Problem description
Extract every record, exactly as written, and ignore the pictures.

Edit tracking data
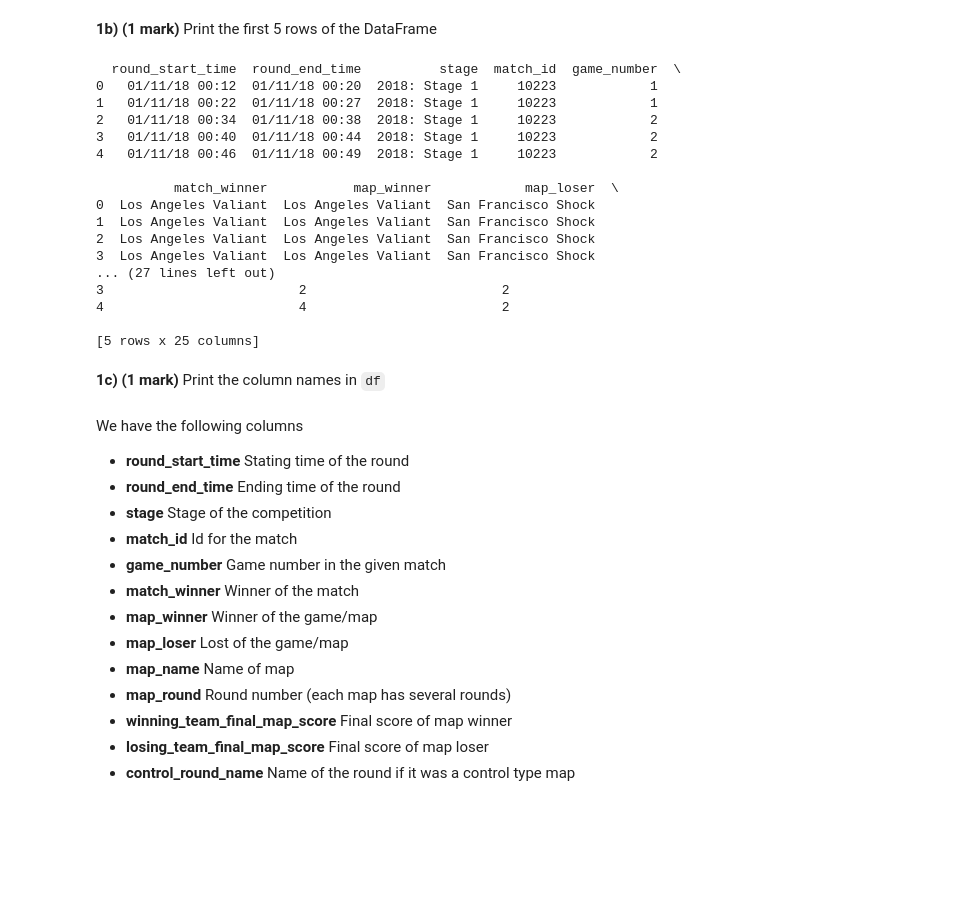
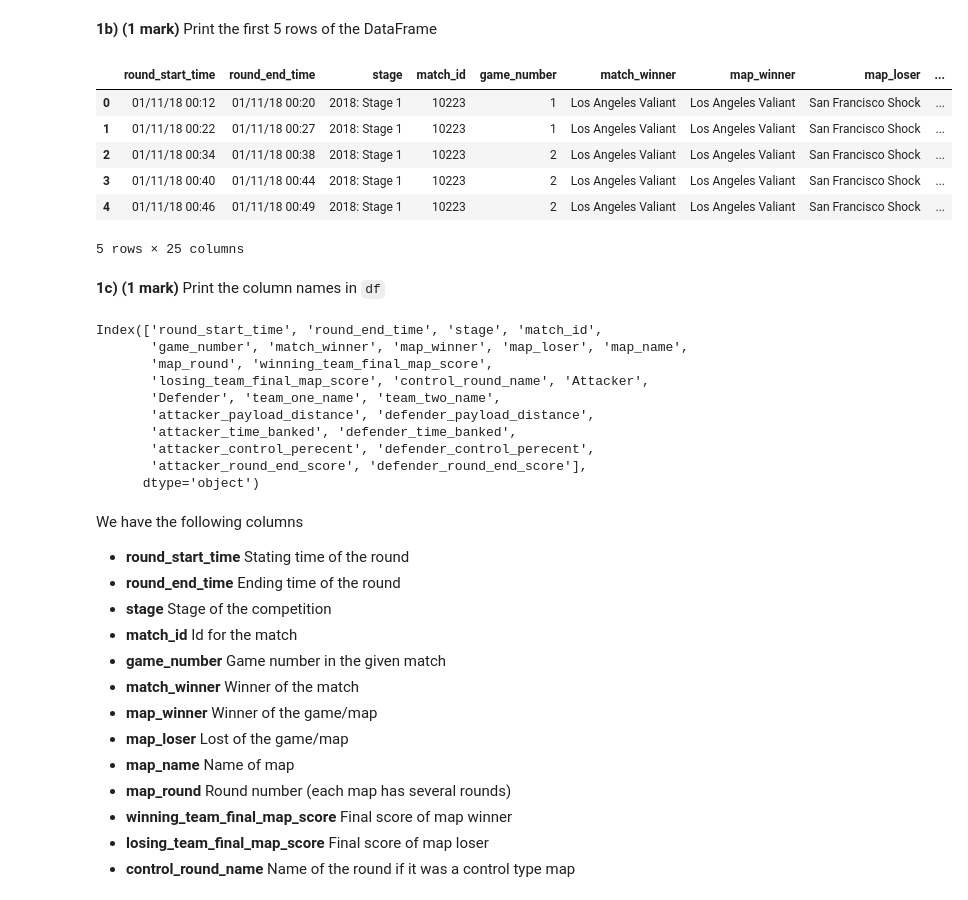
Before and after one commit to Ajay425/math-1130, a Jupyter notebook: assignment_1_alt/assignment_1_alt/assignment_1_STUDENT.ipynb, the cells around one changed output. Cells and saved outputs as stored; diff of their text form; code cells hidden in the pictures; blank space fills up the shorter version.

```diff
--- a/assignment_1_alt/assignment_1_alt/assignment_1_STUDENT.ipynb
+++ b/assignment_1_alt/assignment_1_alt/assignment_1_STUDENT.ipynb
@@ -41,27 +41,30 @@ df = pd.read_csv('/Users/ajaybukkaraya/hackathon/walk-e/hackathon/math-1130/assi
 # %% [markdown]
 **1b) (1 mark)** Print the first 5 rows of the DataFrame
 # %%
-print(df.head(5))
+df.head(5)
 # %% [output]
+|  | round_start_time | round_end_time | stage | match_id | game_number | match_winner | map_winner | map_loser | ... |
+| 0 | 01/11/18 00:12 | 01/11/18 00:20 | 2018: Stage 1 | 10223 | 1 | Los Angeles Valiant | Los Angeles Valiant | San Francisco Shock | ... |
+| 1 | 01/11/18 00:22 | 01/11/18 00:27 | 2018: Stage 1 | 10223 | 1 | Los Angeles Valiant | Los Angeles Valiant | San Francisco Shock | ... |
+| 2 | 01/11/18 00:34 | 01/11/18 00:38 | 2018: Stage 1 | 10223 | 2 | Los Angeles Valiant | Los Angeles Valiant | San Francisco Shock | ... |
+| 3 | 01/11/18 00:40 | 01/11/18 00:44 | 2018: Stage 1 | 10223 | 2 | Los Angeles Valiant | Los Angeles Valiant | San Francisco Shock | ... |
+| 4 | 01/11/18 00:46 | 01/11/18 00:49 | 2018: Stage 1 | 10223 | 2 | Los Angeles Valiant | Los Angeles Valiant | San Francisco Shock | ... |
-  round_start_time  round_end_time          stage  match_id  game_number  \
-0   01/11/18 00:12  01/11/18 00:20  2018: Stage 1     10223            1
-1   01/11/18 00:22  01/11/18 00:27  2018: Stage 1     10223            1
-2   01/11/18 00:34  01/11/18 00:38  2018: Stage 1     10223            2
-3   01/11/18 00:40  01/11/18 00:44  2018: Stage 1     10223            2
-4   01/11/18 00:46  01/11/18 00:49  2018: Stage 1     10223            2
-
-          match_winner           map_winner            map_loser  \
-0  Los Angeles Valiant  Los Angeles Valiant  San Francisco Shock
-1  Los Angeles Valiant  Los Angeles Valiant  San Francisco Shock
-2  Los Angeles Valiant  Los Angeles Valiant  San Francisco Shock
-3  Los Angeles Valiant  Los Angeles Valiant  San Francisco Shock
-... (27 lines left out)
-3                         2                         2
-4                         4                         2
-
-[5 rows x 25 columns]
+5 rows × 25 columns
 # %% [markdown]
 **1c) (1 mark)** Print the column names in `df`
+# %%
+df.columns
+# %% [output]
+Index(['round_start_time', 'round_end_time', 'stage', 'match_id',
+       'game_number', 'match_winner', 'map_winner', 'map_loser', 'map_name',
+       'map_round', 'winning_team_final_map_score',
+       'losing_team_final_map_score', 'control_round_name', 'Attacker',
+       'Defender', 'team_one_name', 'team_two_name',
+       'attacker_payload_distance', 'defender_payload_distance',
+       'attacker_time_banked', 'defender_time_banked',
+       'attacker_control_perecent', 'defender_control_perecent',
+       'attacker_round_end_score', 'defender_round_end_score'],
+      dtype='object')
 # %% [markdown]
 We have the following columns
 
```
Also changed, not shown: parts of 5 cells of this notebook.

Task answer
Before and after one commit to Ajay425/math-1130, a Jupyter notebook: assignment_1_alt/assignment_1_alt/assignment_1_STUDENT.ipynb, the cells around one changed output. Cells and saved outputs as stored; diff of their text form; code cells hidden in the pictures; blank space fills up the shorter version.

```diff
--- a/assignment_1_alt/assignment_1_alt/assignment_1_STUDENT.ipynb
+++ b/assignment_1_alt/assignment_1_alt/assignment_1_STUDENT.ipynb
@@ -41,27 +41,30 @@ df = pd.read_csv('/Users/ajaybukkaraya/hackathon/walk-e/hackathon/math-1130/assi
 # %% [markdown]
 **1b) (1 mark)** Print the first 5 rows of the DataFrame
 # %%
-print(df.head(5))
+df.head(5)
 # %% [output]
+|  | round_start_time | round_end_time | stage | match_id | game_number | match_winner | map_winner | map_loser | ... |
+| 0 | 01/11/18 00:12 | 01/11/18 00:20 | 2018: Stage 1 | 10223 | 1 | Los Angeles Valiant | Los Angeles Valiant | San Francisco Shock | ... |
+| 1 | 01/11/18 00:22 | 01/11/18 00:27 | 2018: Stage 1 | 10223 | 1 | Los Angeles Valiant | Los Angeles Valiant | San Francisco Shock | ... |
+| 2 | 01/11/18 00:34 | 01/11/18 00:38 | 2018: Stage 1 | 10223 | 2 | Los Angeles Valiant | Los Angeles Valiant | San Francisco Shock | ... |
+| 3 | 01/11/18 00:40 | 01/11/18 00:44 | 2018: Stage 1 | 10223 | 2 | Los Angeles Valiant | Los Angeles Valiant | San Francisco Shock | ... |
+| 4 | 01/11/18 00:46 | 01/11/18 00:49 | 2018: Stage 1 | 10223 | 2 | Los Angeles Valiant | Los Angeles Valiant | San Francisco Shock | ... |
-  round_start_time  round_end_time          stage  match_id  game_number  \
-0   01/11/18 00:12  01/11/18 00:20  2018: Stage 1     10223            1
-1   01/11/18 00:22  01/11/18 00:27  2018: Stage 1     10223            1
-2   01/11/18 00:34  01/11/18 00:38  2018: Stage 1     10223            2
-3   01/11/18 00:40  01/11/18 00:44  2018: Stage 1     10223            2
-4   01/11/18 00:46  01/11/18 00:49  2018: Stage 1     10223            2
-
-          match_winner           map_winner            map_loser  \
-0  Los Angeles Valiant  Los Angeles Valiant  San Francisco Shock
-1  Los Angeles Valiant  Los Angeles Valiant  San Francisco Shock
-2  Los Angeles Valiant  Los Angeles Valiant  San Francisco Shock
-3  Los Angeles Valiant  Los Angeles Valiant  San Francisco Shock
-... (27 lines left out)
-3                         2                         2
-4                         4                         2
-
-[5 rows x 25 columns]
+5 rows × 25 columns
 # %% [markdown]
 **1c) (1 mark)** Print the column names in `df`
+# %%
+df.columns
+# %% [output]
+Index(['round_start_time', 'round_end_time', 'stage', 'match_id',
+       'game_number', 'match_winner', 'map_winner', 'map_loser', 'map_name',
+       'map_round', 'winning_team_final_map_score',
+       'losing_team_final_map_score', 'control_round_name', 'Attacker',
+       'Defender', 'team_one_name', 'team_two_name',
+       'attacker_payload_distance', 'defender_payload_distance',
+       'attacker_time_banked', 'defender_time_banked',
+       'attacker_control_perecent', 'defender_control_perecent',
+       'attacker_round_end_score', 'defender_round_end_score'],
+      dtype='object')
 # %% [markdown]
 We have the following columns
 
```
Also changed, not shown: parts of 5 cells of this notebook.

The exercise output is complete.